If you haven’t seen, “Get Out”, one of the most interesting movies in years you need to “Get Out” and go see it (get it? … “Get OUT”). The movie was released February 24, 2017 and has already made $150 million worldwide. This is an impressive accomplishment because it started with only a 4.5 million dollar budget. It also was one of only six films to ever receive a 99% from the review site Rotten Tomatoes.
On October 4, 2016 the trailer was released to the public and it was promoted as a horror film. It kind of popped out of nowhere and it took everyone by surprise. The trailer starts by showing Chris and Rose being nervous and preparing for a weekend getaway. However, viewers quickly realized that this wasn’t just a your typical “horror film”. This movie was built around race by showing the viewers what happened when a young white woman brought her black boyfriend to meet her family, and how scary and intimidating that could be.
The movie posters that were released to promote the movie still kept up with the theme that was used for the trailer, suspense. Posters are meant to create a sense of mystery for the public in order to get their interest in the movie. The poster was broken into sections that showed different pictures from the movie that would leave it up to the viewer figure out what the movie was about. Some pictures of the poster include the main character being introduced to his girlfriends all white family. Another showed Chris frightened with his eyes wide-open as if he saw something that he couldn’t believe. Most of the movie posters that were released also had the line “Just because you’re invited, doesn’t mean you’re welcome”.

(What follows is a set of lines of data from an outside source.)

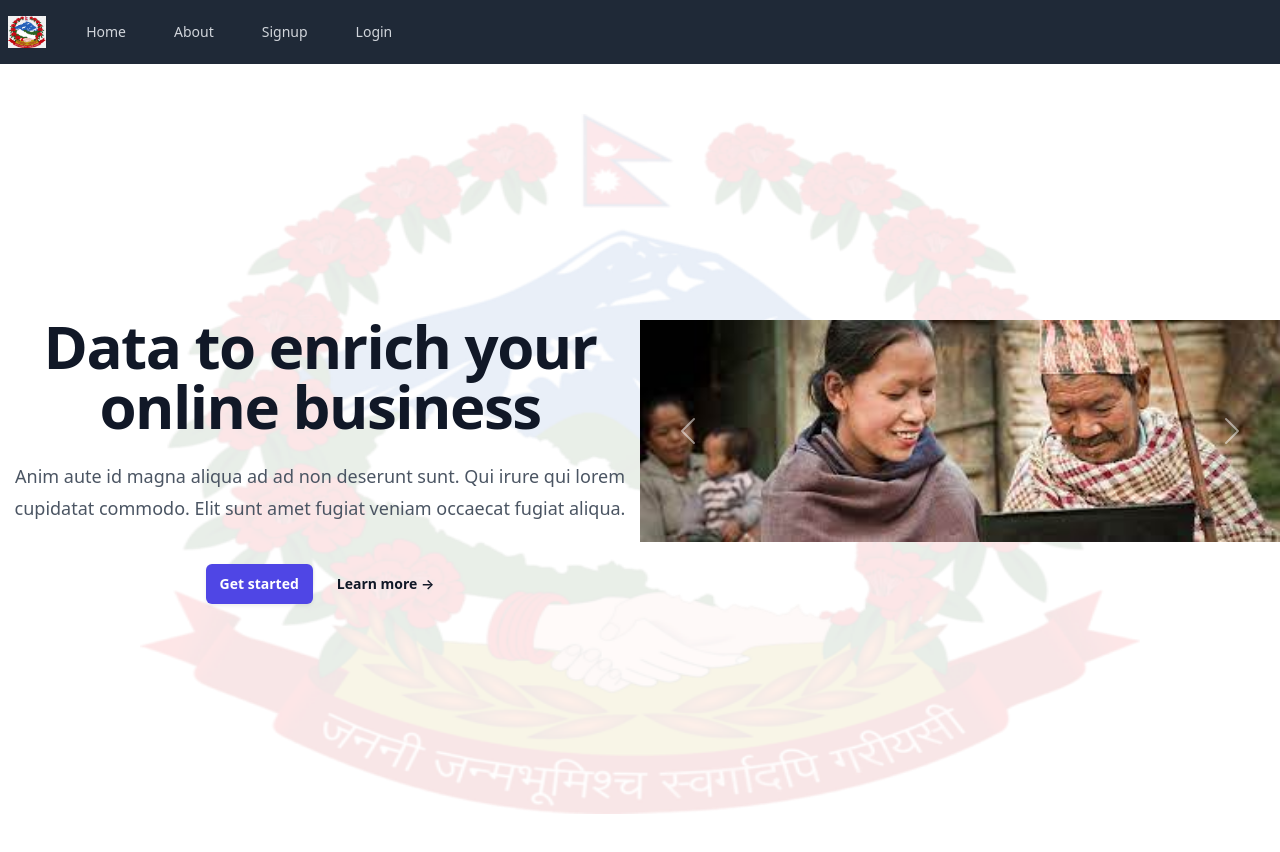
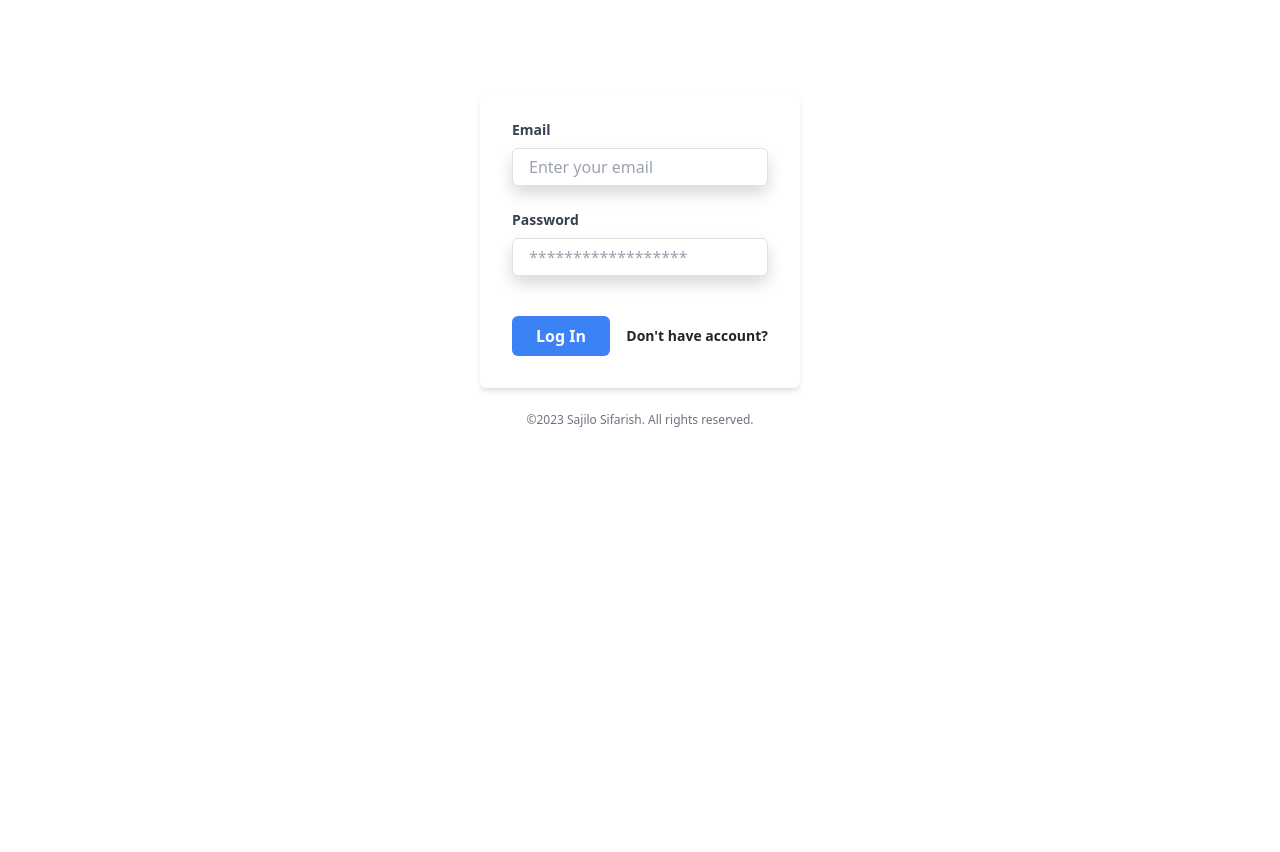
Before and after one commit to Nishaan-Ghimire/Sajilo-Sifarish, a React (Vite) app in the folder frontend/: page / in a window 1280 px wide. Shown: the top 852 px of the page. After the commit the page ends 800 px from the top, so only its background shows below. Built offline with nearby package versions, Linux system fonts and the light colour scheme.

Commit message:
Login Page Completed

```diff
--- a/frontend/src/App.jsx
+++ b/frontend/src/App.jsx
@@ -1,11 +1,13 @@
 import "./App.css";
 import Navbar from "./components/Navbar";
 import Home from "./pages/Home/Home";
+import Login from "./pages/Home/Login/Login";
 
 function App() {
   return <>
-  <Navbar/>
-  <Home/>
+  {/* <Navbar/> */}
+  {/* <Home/> */}
+  <Login/>
   </>;
 }
 
--- a/frontend/src/pages/Home/Login/Login.jsx
+++ b/frontend/src/pages/Home/Login/Login.jsx
@@ -1,10 +1,48 @@
 import React from 'react'
-
+import "./Login.css"
 function Login() {
   return (
-    <div>
+    <>
+    <section className="login flex justify-center pt-24">
+    <div className="w-full max-w-xs">
+        <form action="/login" method="POST" className="bg-white shadow-md rounded px-8 pt-6 pb-8 mb-4">
 
+            <div className="mb-4">
+                <label className="block text-gray-700 text-sm font-bold mb-2" for="username">
+                    Email
+                </label>
+                <input
+                name="email"
+                    className="shadow appearance-none border rounded w-full py-2 px-3 text-gray-700 leading-tight focus:outline-none focus:shadow-outline"
+                    id="username" type="email" placeholder="Enter your email"/>
+            </div>
+            <div className="mb-6">
+                <label className="block text-gray-700 text-sm font-bold mb-2" for="password">
+                    Password
+                </label>
+                <input
+                name="password"
+                    className="shadow appearance-none border rounded w-full py-2 px-3 text-gray-700 mb-3 leading-tight focus:outline-none focus:shadow-outline"
+                    id="password" type="password" placeholder="******************" />
+            </div>
+            <div className="flex items-center justify-between">
+                {/* <button
+                    className="btn-primary rounded-full text-black font-bold py-2 px-4 rounded focus:outline-none focus:shadow-outline btn"
+                    type="submit"> */}
+                        <button className="bg-blue-500 hover:bg-blue-700 text-white font-bold py-2 px-4 rounded" type="submit">
+                    Log In
+                </button>
+                <a className="inline-block align-baseline font-bold text-sm" href="/register">
+                   Don't have account?
+                </a>
+            </div>
+        </form>
+        <p className="text-center text-gray-500 text-xs">
+            &copy;2023 Sajilo Sifarish.  All rights reserved.
+        </p>
     </div>
+</section>
+    </>
   )
 }
 
```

There have been tons of movies built around the same premises like, the 1967 comedy-drama Guess Who’s Coming To Dinner or the 2005 comedy Guess Who. Both of those movies were about race with a comedy-drama premises to them but there has never been one built around horror.
Audience’s wondered how this movie would be different than the others, and after seeing it the first thing that audiences would say is that, its isn’t a horror movie at all. Universal Pictures did an amazing job at promoting the movie, they along with the director, Jordan Peele, used an unconventional move that would get people interested in seeing what the movie. They ultimately tricked the audience into thinking it would be something that it wasn’t. That was a good tactic to use to get people to purchase a ticket.
This might be a tactic that will be used for other movies, especially those whose premises might not be known by the trailer. As a viewer of this movie this is something that attracted me to want to see it. It made me appreciate the movie even more and pay attention to what the bigger message of the movie was.
Another interesting tactic that they used to market the movie was using art. If you went to the movies website there was an option that slowed you to see some artwork that created inspired by the movie. Some of the artwork was featured in a photo shoot with the director.
Overall, the elements of this movie campaign did exactly what the director and Universal wanted it to do, it drew in people to want to see the movie.
Galuppo, M. (2016, October 04). Jordan Peele’s Thriller ‘Get Out’ Gets Release Date, Trailer. Retrieved March 30, 2017, from http://www.hollywoodreporter.com/heat-vision/jordan-peeles-thriller-get-release-935086
Marich, R. (2017, March 22). ‘Get Out’ Marketing Tapped Into Relationship Between Racism and Horror. Retrieved March 30, 2017, from http://variety.com/2017/biz/news/jordan-peele-get-out-marketing-racism-horror-1202012833/
McNary, D. (2017, March 22). Jason Blum Revels in Micro-Budget Moviemaking for Horror Hits ‘Get Out,’ ‘Split’. Retrieved March 30, 2017, from http://variety.com/2017/film/news/jason-blum-horror-get-out-split-1202014499
Thilk, C. (2017, February 21). Movie Marketing Madness: Get Out. Retrieved March 30, 2017, from https://christhilk.com/2017/02/21/movie-marketing-madness-get-out/